# [Your assignment]
Reproduce the entire listing exactly. Leave the pictures out.
### Data section
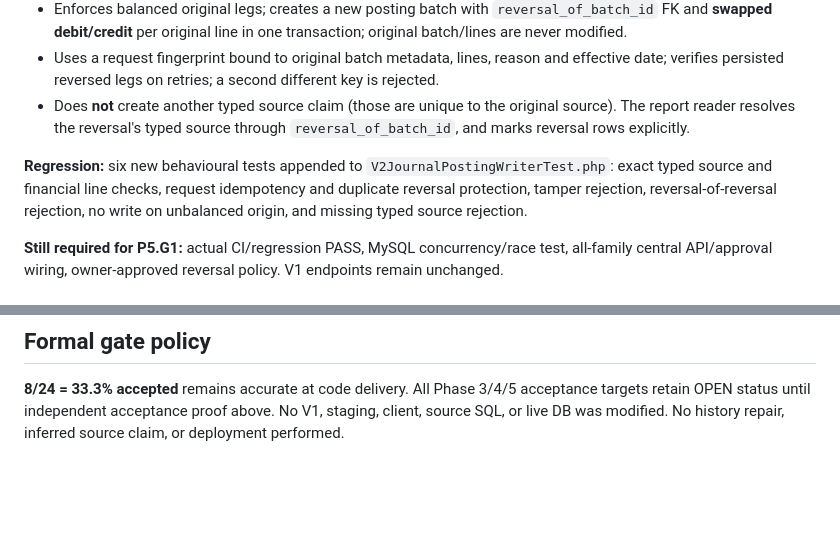
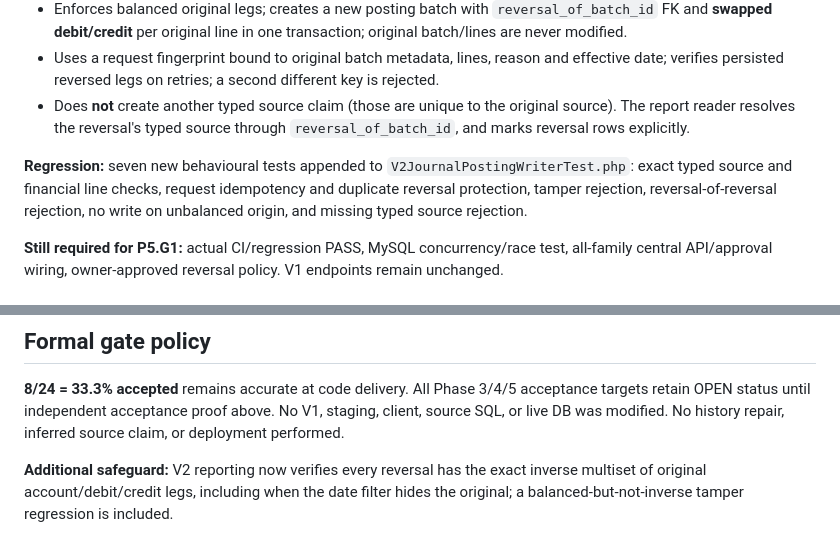
Before and after one commit to Bilal6230/blueMarketing, a Markdown page: docs/DATABASE_V2_REVERSAL_TYPED_MODELS_AND_TIME_HISTORY_2026_10_31.md, 2 parts joined by grey strips. GitHub-like rendering; blank space fills up the shorter version.

Commit message:
docs(v2): record exact inverse reversal report invariant and seventh regression

```diff
--- a/docs/DATABASE_V2_REVERSAL_TYPED_MODELS_AND_TIME_HISTORY_2026_10_31.md
+++ b/docs/DATABASE_V2_REVERSAL_TYPED_MODELS_AND_TIME_HISTORY_2026_10_31.md
@@ -14,7 +14,7 @@
 - Uses a request fingerprint bound to original batch metadata, lines, reason and effective date; verifies persisted reversed legs on retries; a second different key is rejected.
 - Does **not** create another typed source claim (those are unique to the original source). The report reader resolves the reversal's typed source through `reversal_of_batch_id`, and marks reversal rows explicitly.
 
-**Regression:** six new behavioural tests appended to `V2JournalPostingWriterTest.php`: exact typed source and financial line checks, request idempotency and duplicate reversal protection, tamper rejection, reversal-of-reversal rejection, no write on unbalanced origin, and missing typed source rejection.
+**Regression:** seven new behavioural tests appended to `V2JournalPostingWriterTest.php`: exact typed source and financial line checks, request idempotency and duplicate reversal protection, tamper rejection, reversal-of-reversal rejection, no write on unbalanced origin, and missing typed source rejection.
 
 **Still required for P5.G1:** actual CI/regression PASS, MySQL concurrency/race test, all-family central API/approval wiring, owner-approved reversal policy. V1 endpoints remain unchanged.
 
@@ -40,3 +40,5 @@ Previous `git diff --cached --check` reported only four extra blank EOF lines in
 ## Formal gate policy
 
 **8/24 = 33.3% accepted** remains accurate at code delivery. All Phase 3/4/5 acceptance targets retain OPEN status until independent acceptance proof above. No V1, staging, client, source SQL, or live DB was modified. No history repair, inferred source claim, or deployment performed.
+
+**Additional safeguard:** V2 reporting now verifies every reversal has the exact inverse multiset of original account/debit/credit legs, including when the date filter hides the original; a balanced-but-not-inverse tamper regression is included.
```
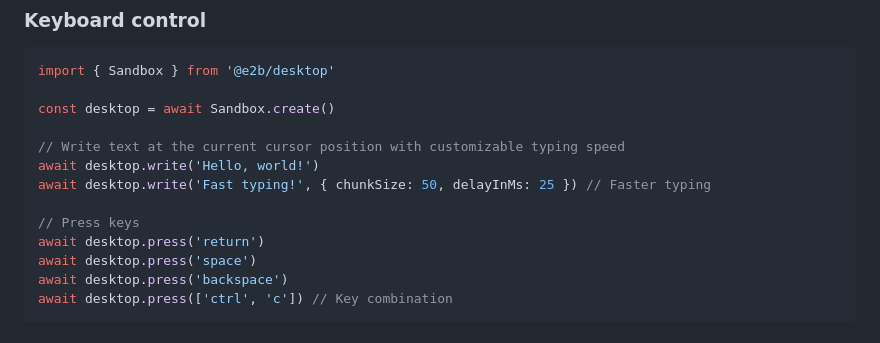
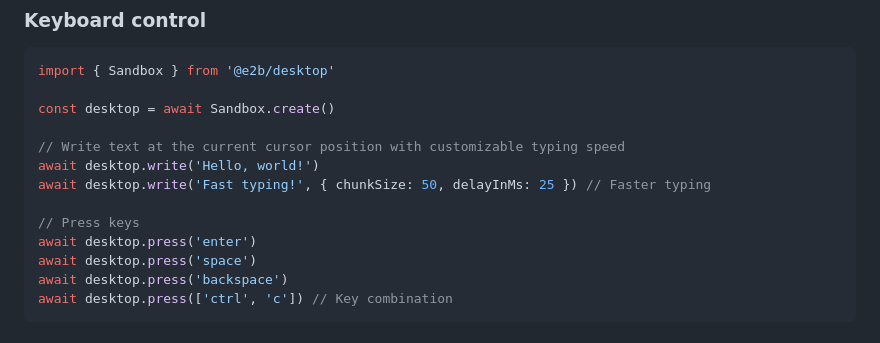
Before and after one commit to openapiv1/desktop, a Markdown page: packages/js-sdk/README.md, the part around the change. Rendered like a GitHub page.

Commit message:
fixes small oversight in readme

```diff
--- a/packages/js-sdk/README.md
+++ b/packages/js-sdk/README.md
@@ -122,7 +122,7 @@ await desktop.write('Hello, world!')
 await desktop.write('Fast typing!', { chunkSize: 50, delayInMs: 25 }) // Faster typing
 
 // Press keys
-await desktop.press('return')
+await desktop.press('enter')
 await desktop.press('space')
 await desktop.press('backspace')
 await desktop.press(['ctrl', 'c']) // Key combination
```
######
# [Answer below]
Before and after one commit to Bilal6230/blueMarketing, a Markdown page: docs/DATABASE_V2_REVERSAL_TYPED_MODELS_AND_TIME_HISTORY_2026_10_31.md, 2 parts joined by grey strips. GitHub-like rendering; blank space fills up the shorter version.

Commit message:
docs(v2): record exact inverse reversal report invariant and seventh regression

```diff
--- a/docs/DATABASE_V2_REVERSAL_TYPED_MODELS_AND_TIME_HISTORY_2026_10_31.md
+++ b/docs/DATABASE_V2_REVERSAL_TYPED_MODELS_AND_TIME_HISTORY_2026_10_31.md
@@ -14,7 +14,7 @@
 - Uses a request fingerprint bound to original batch metadata, lines, reason and effective date; verifies persisted reversed legs on retries; a second different key is rejected.
 - Does **not** create another typed source claim (those are unique to the original source). The report reader resolves the reversal's typed source through `reversal_of_batch_id`, and marks reversal rows explicitly.
 
-**Regression:** six new behavioural tests appended to `V2JournalPostingWriterTest.php`: exact typed source and financial line checks, request idempotency and duplicate reversal protection, tamper rejection, reversal-of-reversal rejection, no write on unbalanced origin, and missing typed source rejection.
+**Regression:** seven new behavioural tests appended to `V2JournalPostingWriterTest.php`: exact typed source and financial line checks, request idempotency and duplicate reversal protection, tamper rejection, reversal-of-reversal rejection, no write on unbalanced origin, and missing typed source rejection.
 
 **Still required for P5.G1:** actual CI/regression PASS, MySQL concurrency/race test, all-family central API/approval wiring, owner-approved reversal policy. V1 endpoints remain unchanged.
 
@@ -40,3 +40,5 @@ Previous `git diff --cached --check` reported only four extra blank EOF lines in
 ## Formal gate policy
 
 **8/24 = 33.3% accepted** remains accurate at code delivery. All Phase 3/4/5 acceptance targets retain OPEN status until independent acceptance proof above. No V1, staging, client, source SQL, or live DB was modified. No history repair, inferred source claim, or deployment performed.
+
+**Additional safeguard:** V2 reporting now verifies every reversal has the exact inverse multiset of original account/debit/credit legs, including when the date filter hides the original; a balanced-but-not-inverse tamper regression is included.
```
Before and after one commit to openapiv1/desktop, a Markdown page: packages/js-sdk/README.md, the part around the change. Rendered like a GitHub page.

Commit message:
fixes small oversight in readme

```diff
--- a/packages/js-sdk/README.md
+++ b/packages/js-sdk/README.md
@@ -122,7 +122,7 @@ await desktop.write('Hello, world!')
 await desktop.write('Fast typing!', { chunkSize: 50, delayInMs: 25 }) // Faster typing
 
 // Press keys
-await desktop.press('return')
+await desktop.press('enter')
 await desktop.press('space')
 await desktop.press('backspace')
 await desktop.press(['ctrl', 'c']) // Key combination
```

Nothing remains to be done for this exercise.